Time travel is a tricky thing to envision, but again, only possible in the continuum theory of time.  So say Einstein’s “thought experiments” were not for naught, and that at the speed of light, everything freezes (if what we see is light, and light obviously travels at the speed of light, then we, moving at the speed of light, should see only one point in time, frozen.  This also leads to the conclusion that the speed of time and light are the same).  Go faster and the idea is that it would allow you to go back in time.  Of course, with light being the universal speed limit (for now), this is impossible to prove.

But to go forward in time, that requires a whole new set of rules.  To go forward in time indicates that there is something that already happened in the future, that there is something that exists in the future.  AGH, those darned determinists.

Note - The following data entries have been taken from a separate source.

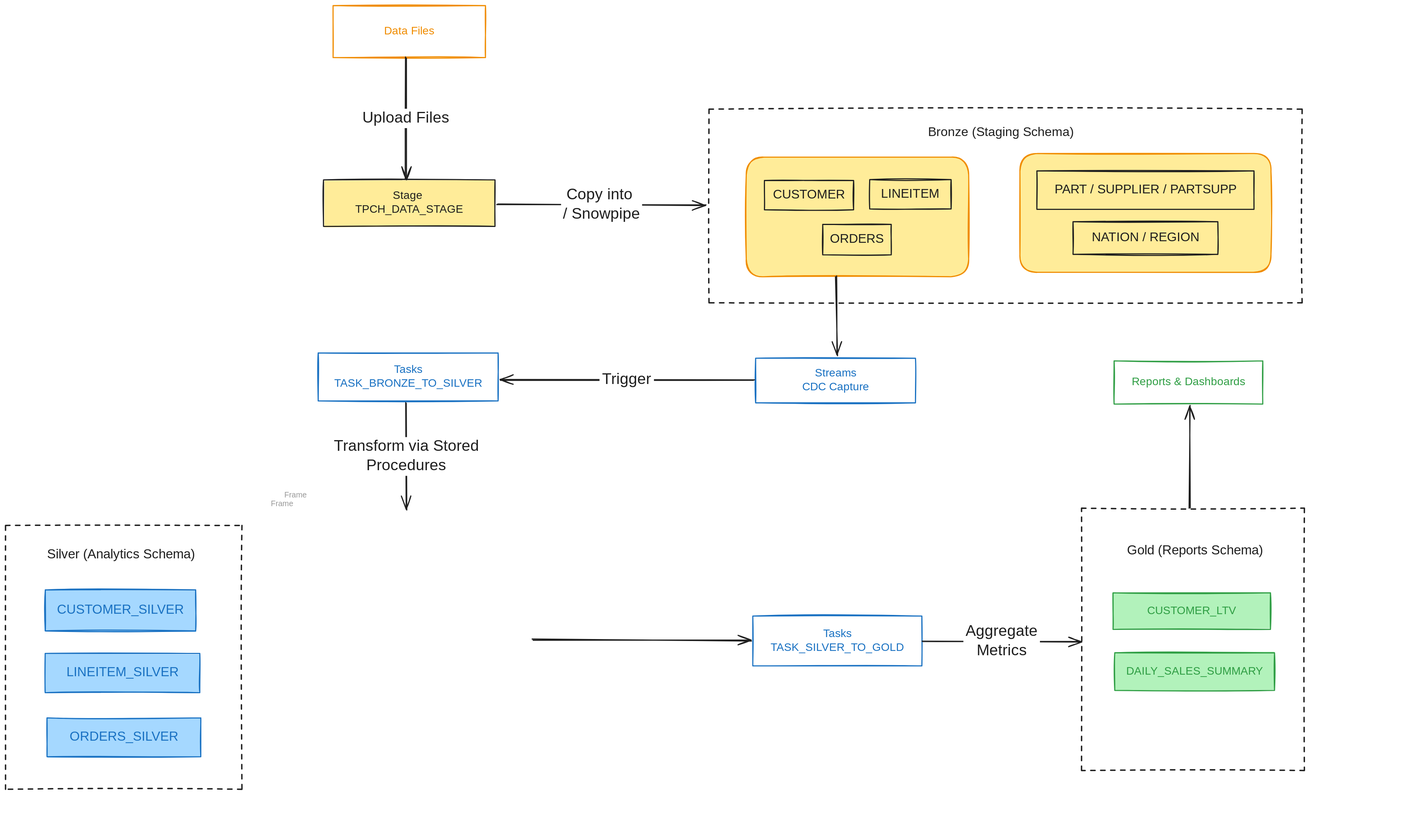
Earlier version of the Excalidraw export dataflow.excalidraw.svg (thuuyen109/snowflake-tpch-analytics). Source tidied: one line per element, renumbered; positions are measured from the earlier drawing's top-left corner, leaving out a move shared by most shapes.
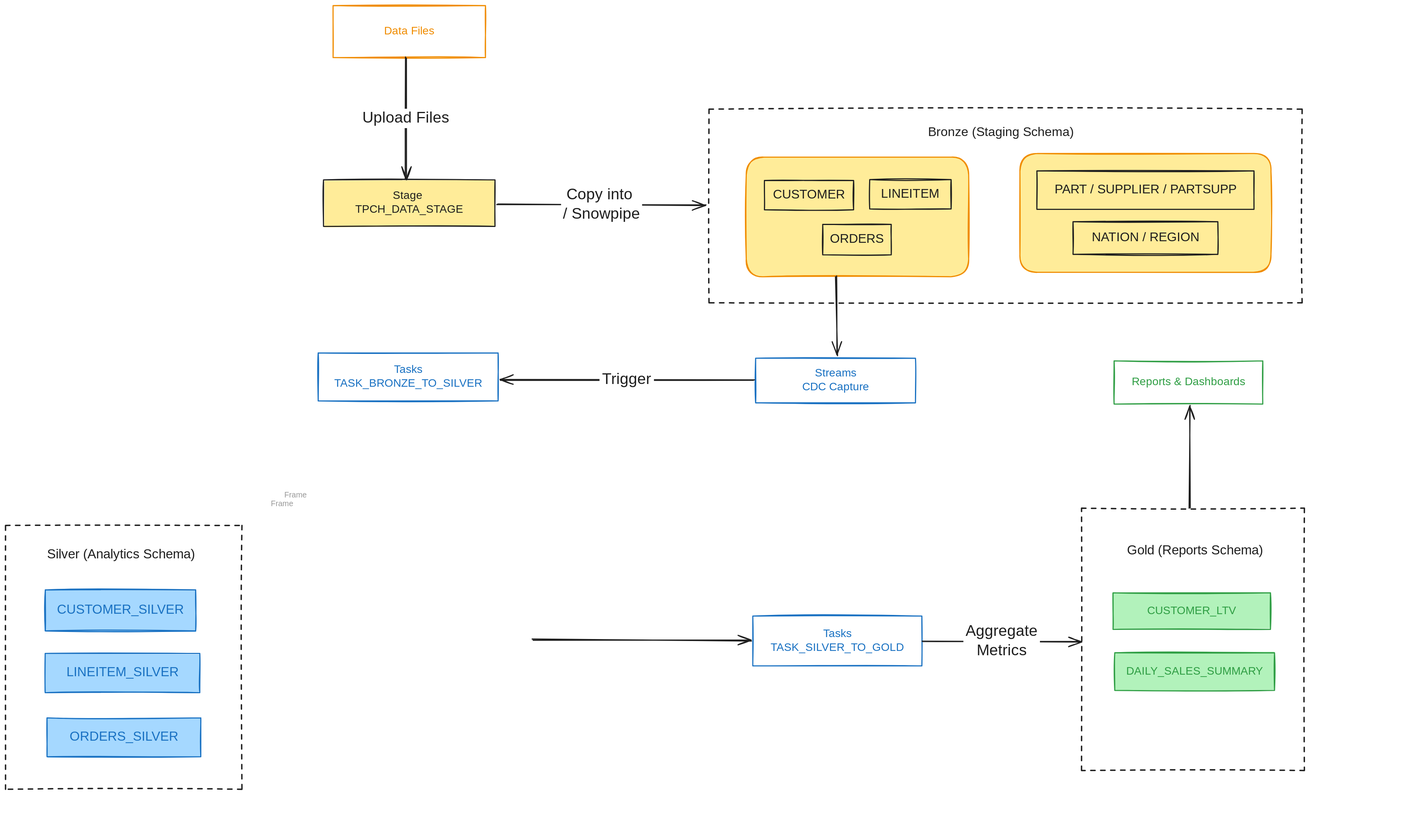
After the change.

Change to the diagram source:
```diff
@@ -31,8 +31,6 @@
 {"id": 30, "type": "arrow", "strokeColor": "#1e1e1e", "backgroundColor": "#a5d8ff", "fillStyle": "solid", "strokeWidth": 2, "roughness": 1, "endArrowhead": "arrow", "round": true, "from": 9, "to": 2, "x": 1499, "y": 490, "width": 4, "height": 142, "points": [[0, 0], [4, 142]]}
 {"id": 31, "type": "arrow", "strokeColor": "#1e1e1e", "strokeWidth": 2, "roughness": 1, "endArrowhead": "arrow", "round": true, "from": 2, "to": 3, "x": 1351, "y": 676, "width": 458, "height": 1, "points": [[0, 0], [-458, -1]]}
 {"id": 32, "type": "text", "text": "Trigger", "strokeColor": "#1e1e1e", "strokeWidth": 2, "strokeStyle": "dashed", "roughness": 1, "fontSize": 28, "fontFamily": 5, "textAlign": "center", "verticalAlign": "middle", "inside": 31, "x": 973, "y": 659, "width": 98, "height": 35}
-{"id": 33, "type": "arrow", "strokeColor": "#1e1e1e", "strokeWidth": 2, "roughness": 1, "endArrowhead": "arrow", "round": true, "from": 3, "x": 723, "y": 718, "width": 2, "height": 192, "points": [[0, 0], [2, 192]]}
-{"id": 34, "type": "text", "text": "Transform via Stored\nProcedures", "strokeColor": "#1e1e1e", "backgroundColor": "#b2f2bb", "fillStyle": "solid", "strokeWidth": 2, "roughness": 1, "fontSize": 28, "fontFamily": 5, "textAlign": "center", "verticalAlign": "middle", "inside": 33, "x": 478, "y": 779, "width": 292, "height": 70}
 {"id": 35, "type": "arrow", "strokeColor": "#1e1e1e", "strokeWidth": 2, "roughness": 1, "endArrowhead": "arrow", "round": true, "to": 4, "x": 952, "y": 1145, "width": 395, "height": 2, "points": [[0, 0], [395, 2]]}
 {"id": 36, "type": "rectangle", "strokeColor": "#1e1e1e", "strokeWidth": 2, "strokeStyle": "dashed", "roughness": 1, "x": 1943, "y": 908, "width": 402, "height": 474}
 {"id": 37, "type": "rectangle", "strokeColor": "#2f9e44", "backgroundColor": "#b2f2bb", "fillStyle": "solid", "strokeWidth": 2, "roughness": 1, "x": 2000, "y": 1061, "width": 284, "height": 66}
```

And this is why time theory is all still a theory.

No problem can be solved from the same level of consciousness that created it. – Albert Einstein

– Beyond Apathy

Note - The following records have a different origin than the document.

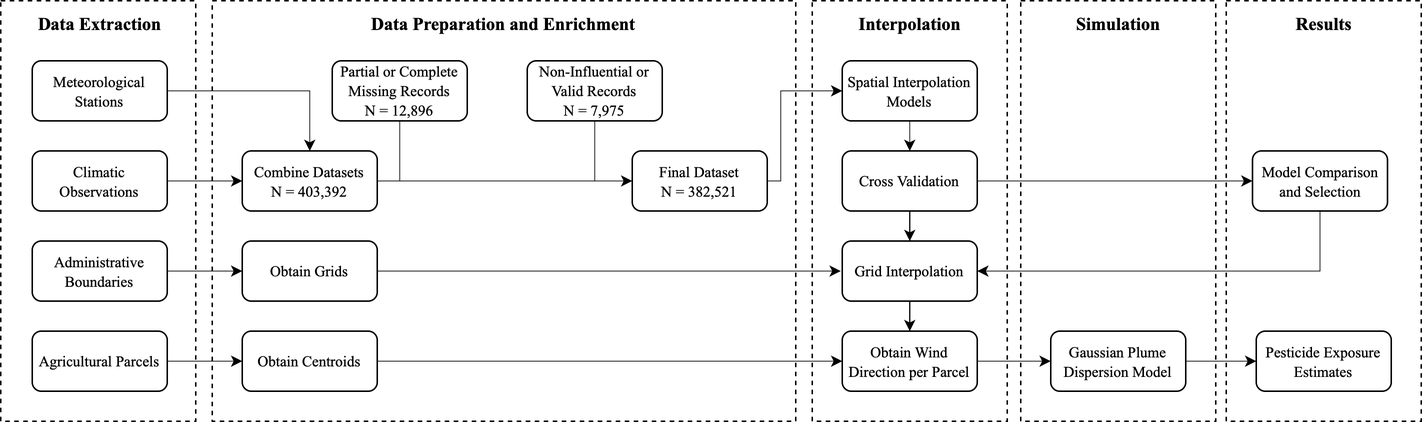
The draw.io diagram Thesis/Figures/Methodological_Procedure.png in thomasnib/Improving-Pesticide-Exposure, before a commit. Source tidied: cells renumbered, new cells last; positions are measured from the earlier drawing's top-left corner, leaving out a move shared by most shapes.
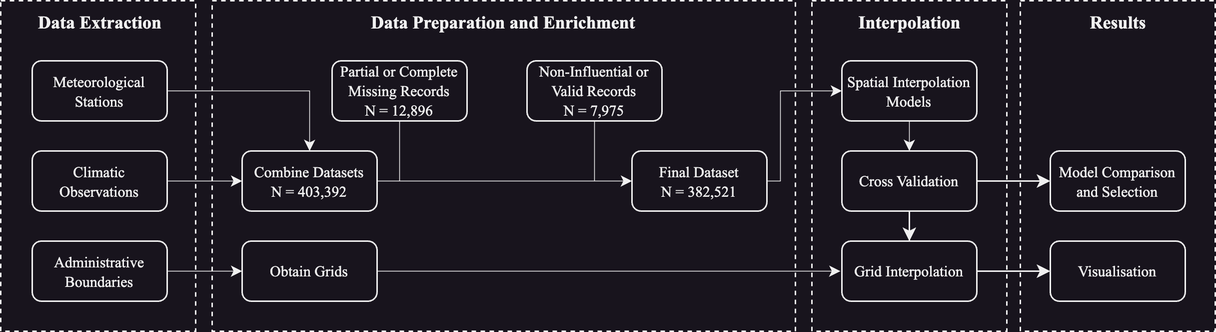
After the commit.

Change to the diagram source:
```diff
@@ -2,12 +2,18 @@
   <root>
     <mxCell id="0" />
     <mxCell id="1" parent="0" />
+    <mxCell id="3" style="rounded=0;whiteSpace=wrap;html=1;fillColor=none;dashed=1;" parent="1" vertex="1">
+      <mxGeometry x="680" width="130" height="220" as="geometry" />
+    </mxCell>
     <mxCell id="2" style="rounded=0;whiteSpace=wrap;html=1;fillColor=none;dashed=1;" parent="1" vertex="1">
-      <mxGeometry x="141" width="389" height="280" as="geometry" />
+      <mxGeometry x="141" width="389" height="220" as="geometry" />
     </mxCell>
-    <mxCell id="3" style="rounded=0;whiteSpace=wrap;html=1;fillColor=none;dashed=1;" parent="1" vertex="1">
-      <mxGeometry x="817" width="130" height="280" as="geometry" />
-    </mxCell>
+    <mxCell id="43" style="rounded=0;whiteSpace=wrap;html=1;fillColor=none;dashed=1;" parent="1" vertex="1">
+      <mxGeometry width="130" height="220" as="geometry" />
+    </mxCell>
+    <mxCell id="44" style="rounded=0;whiteSpace=wrap;html=1;fillColor=none;dashed=1;" parent="1" vertex="1">
+      <mxGeometry x="541" width="130" height="220" as="geometry" />
+    </mxCell>
     <mxCell id="4" style="edgeStyle=orthogonalEdgeStyle;rounded=0;jettySize=auto;html=1;strokeWidth=0.5;" parent="1" edge="1" source="5" target="13">
       <mxGeometry relative="1" as="geometry" />
     </mxCell>
@@ -26,12 +32,6 @@
     <mxCell id="9" value="&lt;font face=&quot;Times New Roman&quot;&gt;Administrative Boundaries&lt;/font&gt;" style="rounded=1;whiteSpace=wrap;html=1;fontSize=10;" parent="1" vertex="1">
       <mxGeometry x="21" y="160" width="90" height="40" as="geometry" />
     </mxCell>
-    <mxCell id="10" style="edgeStyle=orthogonalEdgeStyle;rounded=0;jettySize=auto;html=1;entryX=0;entryY=0.5;entryDx=0;entryDy=0;strokeWidth=0.5;" parent="1" edge="1" source="11" target="17">
-      <mxGeometry relative="1" as="geometry" />
-    </mxCell>
-    <mxCell id="11" value="&lt;font face=&quot;Times New Roman&quot;&gt;Agricultural Parcels&lt;/font&gt;" style="rounded=1;whiteSpace=wrap;html=1;fontSize=10;" parent="1" vertex="1">
-      <mxGeometry x="21" y="220" width="90" height="40" as="geometry" />
-    </mxCell>
     <mxCell id="12" style="edgeStyle=orthogonalEdgeStyle;rounded=0;jettySize=auto;html=1;strokeWidth=0.5;" parent="1" edge="1" source="13" target="21">
       <mxGeometry relative="1" as="geometry" />
     </mxCell>
@@ -46,12 +46,6 @@
     <mxCell id="15" value="&lt;font face=&quot;Times New Roman&quot;&gt;Obtain Grids&lt;/font&gt;" style="rounded=1;whiteSpace=wrap;html=1;fontSize=10;" parent="1" vertex="1">
       <mxGeometry x="161" y="160" width="90" height="40" as="geometry" />
     </mxCell>
-    <mxCell id="16" style="edgeStyle=orthogonalEdgeStyle;rounded=0;jettySize=auto;html=1;exitX=1;exitY=0.5;exitDx=0;exitDy=0;entryX=0;entryY=0.5;entryDx=0;entryDy=0;strokeWidth=0.5;" parent="1" edge="1" source="17" target="32">
-      <mxGeometry relative="1" as="geometry" />
-    </mxCell>
-    <mxCell id="17" value="&lt;font face=&quot;Times New Roman&quot;&gt;Obtain Centroids&lt;/font&gt;" style="rounded=1;whiteSpace=wrap;html=1;fontSize=10;" parent="1" vertex="1">
-      <mxGeometry x="161" y="220" width="90" height="40" as="geometry" />
-    </mxCell>
     <mxCell id="18" value="&lt;font face=&quot;Times New Roman&quot;&gt;Non-Influential or Valid Records&lt;br&gt;N = 7,975&lt;br&gt;&lt;/font&gt;" style="rounded=1;whiteSpace=wrap;html=1;fontSize=10;" parent="1" vertex="1">
       <mxGeometry x="351" y="40" width="90" height="40" as="geometry" />
     </mxCell>
@@ -69,12 +63,12 @@
     <mxCell id="21" value="&lt;font face=&quot;Times New Roman&quot;&gt;Final Dataset&lt;br&gt;N = 382,521&lt;br&gt;&lt;/font&gt;" style="rounded=1;whiteSpace=wrap;html=1;fontSize=10;" parent="1" vertex="1">
       <mxGeometry x="421" y="100" width="90" height="40" as="geometry" />
     </mxCell>
+    <mxCell id="23" style="edgeStyle=orthogonalEdgeStyle;rounded=0;jettySize=auto;html=1;entryX=0;entryY=0.5;entryDx=0;entryDy=0;" parent="1" edge="1" source="24" target="28">
+      <mxGeometry relative="1" as="geometry" />
+    </mxCell>
-    <mxCell id="22" style="edgeStyle=orthogonalEdgeStyle;rounded=0;jettySize=auto;html=1;entryX=0.5;entryY=0;entryDx=0;entryDy=0;strokeWidth=0.5;" parent="1" edge="1" source="24" target="30">
+    <mxCell id="22" style="edgeStyle=orthogonalEdgeStyle;rounded=0;jettySize=auto;html=1;" parent="1" edge="1" source="24" target="30">
       <mxGeometry relative="1" as="geometry" />
     </mxCell>
-    <mxCell id="23" style="edgeStyle=orthogonalEdgeStyle;rounded=0;jettySize=auto;html=1;entryX=0;entryY=0.5;entryDx=0;entryDy=0;strokeWidth=0.5;" parent="1" edge="1" source="24" target="28">
-      <mxGeometry relative="1" as="geometry" />
-    </mxCell>
     <mxCell id="24" value="&lt;font face=&quot;Times New Roman&quot;&gt;Cross Validation&lt;br&gt;&lt;/font&gt;" style="rounded=1;whiteSpace=wrap;html=1;fontSize=10;" parent="1" vertex="1">
       <mxGeometry x="561" y="100" width="90" height="40" as="geometry" />
     </mxCell>
@@ -88,37 +82,15 @@
     <mxCell id="26" value="&lt;font face=&quot;Times New Roman&quot;&gt;Spatial Interpolation Models&lt;br&gt;&lt;/font&gt;" style="rounded=1;whiteSpace=wrap;html=1;fontSize=10;" parent="1" vertex="1">
       <mxGeometry x="561" y="40" width="90" height="40" as="geometry" />
     </mxCell>
-    <mxCell id="27" style="edgeStyle=orthogonalEdgeStyle;rounded=0;jettySize=auto;html=1;entryX=1;entryY=0.5;entryDx=0;entryDy=0;strokeWidth=0.5;" parent="1" edge="1" source="28" target="30">
-      <mxGeometry relative="1" as="geometry">
-        <Array as="points">
-          <mxPoint x="880" y="180" />
-        </Array>
-      </mxGeometry>
-    </mxCell>
     <mxCell id="28" value="&lt;font face=&quot;Times New Roman&quot;&gt;Model Comparison and Selection&lt;/font&gt;" style="rounded=1;whiteSpace=wrap;html=1;fontSize=10;" parent="1" vertex="1">
-      <mxGeometry x="834.5" y="100" width="90" height="40" as="geometry" />
+      <mxGeometry x="700" y="100" width="90" height="40" as="geometry" />
     </mxCell>
-    <mxCell id="29" style="edgeStyle=orthogonalEdgeStyle;rounded=0;jettySize=auto;html=1;strokeWidth=0.5;" parent="1" edge="1" source="30" target="32">
-      <mxGeometry relative="1" as="geometry" />
-    </mxCell>
+    <mxCell id="46" style="edgeStyle=orthogonalEdgeStyle;rounded=0;jettySize=auto;html=1;exitX=1;exitY=0.5;exitDx=0;exitDy=0;entryX=0;entryY=0.5;entryDx=0;entryDy=0;" parent="1" edge="1" source="30" target="47">
+      <mxGeometry relative="1" as="geometry" />
+    </mxCell>
     <mxCell id="30" value="&lt;font face=&quot;Times New Roman&quot;&gt;Grid Interpolation&lt;/font&gt;" style="rounded=1;whiteSpace=wrap;html=1;fontSize=10;" parent="1" vertex="1">
       <mxGeometry x="561" y="160" width="90" height="40" as="geometry" />
     </mxCell>
-    <mxCell id="31" style="edgeStyle=orthogonalEdgeStyle;rounded=0;jettySize=auto;html=1;entryX=0;entryY=0.5;entryDx=0;entryDy=0;strokeWidth=0.5;" parent="1" edge="1" source="32" target="34">
-      <mxGeometry relative="1" as="geometry" />
-    </mxCell>
-    <mxCell id="32" value="&lt;font face=&quot;Times New Roman&quot;&gt;Obtain Wind Direction per Parcel&lt;/font&gt;" style="rounded=1;whiteSpace=wrap;html=1;fontSize=10;" parent="1" vertex="1">
-      <mxGeometry x="561" y="220" width="90" height="40" as="geometry" />
-    </mxCell>
-    <mxCell id="33" style="edgeStyle=orthogonalEdgeStyle;rounded=0;jettySize=auto;html=1;exitX=1;exitY=0.5;exitDx=0;exitDy=0;entryX=0;entryY=0.5;entryDx=0;entryDy=0;strokeWidth=0.5;" parent="1" edge="1" source="34" target="35">
-      <mxGeometry relative="1" as="geometry" />
-    </mxCell>
-    <mxCell id="34" value="&lt;font face=&quot;Times New Roman&quot;&gt;Gaussian Plume Dispersion Model&lt;/font&gt;" style="rounded=1;whiteSpace=wrap;html=1;fontSize=10;" parent="1" vertex="1">
-      <mxGeometry x="700" y="220" width="90" height="40" as="geometry" />
-    </mxCell>
-    <mxCell id="35" value="&lt;font face=&quot;Times New Roman&quot;&gt;Pesticide Exposure Estimates&lt;/font&gt;" style="rounded=1;whiteSpace=wrap;html=1;fontSize=10;" parent="1" vertex="1">
-      <mxGeometry x="837" y="220" width="90" height="40" as="geometry" />
-    </mxCell>
     <mxCell id="36" value="&lt;b&gt;Data Extraction&lt;/b&gt;" style="text;html=1;strokeColor=none;fillColor=none;align=center;verticalAlign=middle;whiteSpace=wrap;rounded=0;fontFamily=Times New Roman;" parent="1" vertex="1">
       <mxGeometry x="18.5" width="95" height="30" as="geometry" />
     </mxCell>
@@ -128,12 +100,9 @@
     <mxCell id="38" value="&lt;b&gt;Interpolation&lt;/b&gt;" style="text;html=1;strokeColor=none;fillColor=none;align=center;verticalAlign=middle;whiteSpace=wrap;rounded=0;fontFamily=Times New Roman;" parent="1" vertex="1">
       <mxGeometry x="558.5" width="95" height="30" as="geometry" />
     </mxCell>
-    <mxCell id="39" value="&lt;b&gt;Simulation&lt;/b&gt;" style="text;html=1;strokeColor=none;fillColor=none;align=center;verticalAlign=middle;whiteSpace=wrap;rounded=0;fontFamily=Times New Roman;" parent="1" vertex="1">
+    <mxCell id="39" value="&lt;b&gt;Results&lt;/b&gt;" style="text;html=1;strokeColor=none;fillColor=none;align=center;verticalAlign=middle;whiteSpace=wrap;rounded=0;fontFamily=Times New Roman;" parent="1" vertex="1">
       <mxGeometry x="697.5" width="95" height="30" as="geometry" />
     </mxCell>
-    <mxCell id="40" value="&lt;b&gt;Results&lt;/b&gt;" style="text;html=1;strokeColor=none;fillColor=none;align=center;verticalAlign=middle;whiteSpace=wrap;rounded=0;fontFamily=Times New Roman;" parent="1" vertex="1">
-      <mxGeometry x="834.5" width="95" height="30" as="geometry" />
-    </mxCell>
     <mxCell id="41" style="endArrow=none;html=1;rounded=0;exitX=0.5;exitY=1;exitDx=0;exitDy=0;strokeWidth=0.5;" parent="1" edge="1" source="19">
       <mxGeometry relative="1" as="geometry">
         <mxPoint x="266" y="120" as="targetPoint" />
@@ -144,14 +113,8 @@
         <mxPoint x="396" y="120" as="targetPoint" />
       </mxGeometry>
     </mxCell>
-    <mxCell id="43" style="rounded=0;whiteSpace=wrap;html=1;fillColor=none;dashed=1;" parent="1" vertex="1">
-      <mxGeometry width="130" height="280" as="geometry" />
-    </mxCell>
-    <mxCell id="44" style="rounded=0;whiteSpace=wrap;html=1;fillColor=none;dashed=1;" parent="1" vertex="1">
-      <mxGeometry x="541" width="130" height="280" as="geometry" />
-    </mxCell>
-    <mxCell id="45" style="rounded=0;whiteSpace=wrap;html=1;fillColor=none;dashed=1;" parent="1" vertex="1">
-      <mxGeometry x="680" width="130" height="280" as="geometry" />
-    </mxCell>
+    <mxCell id="47" value="&lt;font face=&quot;Times New Roman&quot;&gt;Visualisation&lt;/font&gt;" style="rounded=1;whiteSpace=wrap;html=1;fontSize=10;" parent="1" vertex="1">
+      <mxGeometry x="700" y="160" width="90" height="40" as="geometry" />
+    </mxCell>
   </root>
 </mxGraphModel>
```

The End

The first year is coming to a close, and I should feel relieved.

But I don’t.

Don’t get me wrong, I absolutely love sleeping in and all the great things about summer, but the end becomes “I should’ve…” for me.  And then over summer, I brood, I forget about it all, then the school year starts.  Then I’ll do/not do some important things, and the cycle starts all over again.

And in the midst of all this internal turmoil, my thoughts always go back to one thing…the human struggle to change our existence.

What?  How did I get there?

Think of it like this—you get stabbed in a dark alleyway.  Now, were you stabbed because it just happened or was it your bad luck or was it just your own stupidity?  To determinists (the first reason), nothing happens for an actual purpose because this is just how things are supposed to be.  So it was your destiny to be in a dark alleyway at 2 at night with psychos armed with knives lurking around, and nothing could have steered you away from your untimely death.

Or maybe you knew a shortcut to the pharmacy because you needed to buy some cough drops.  Maybe there usually weren’t psychos in that alley (and you know by experience).  If you hadn’t chosen to take the shortcut, if you hadn’t been sick, you’d still be alive.  But no, you chose to take the shortcut, and you died while trying to buy some cough drops.

Or maybe you were being a human, and you were being stupid.  Maybe you walked into that dark place, fully aware of Psycho Alley, and you thought that you could make friends with them.  Well then, that’d make you mentally unsound, but it was a choice that you made with your limited human capacities.

I constantly argue with myself, “Was this meant to happen?  Probably not.  But will this affect me in the future?  Probably.  Then isn’t my future determined by what I do right now?  STOP IT.”  But that’s just dealing with events like my stupid choice back in sixth grade that is killing my math career right now.

If you erased a person out of your life, would anything be the same?  Would your life be the same minus all the things that the one person touched in your life?  Or would something drastically have changed, diverting the flow of my life into another tributary?  Or would this never be an answerable scenario because all things were meant to happen (oh, you determinists, always the easy way out)?  I’m probably going into time theory right now, so I’ll stop at this.

I don’t have all the answers, but no matter what your perspective on free will is, remember that the verb form of “life” is “to live”.

– Beyond Apathy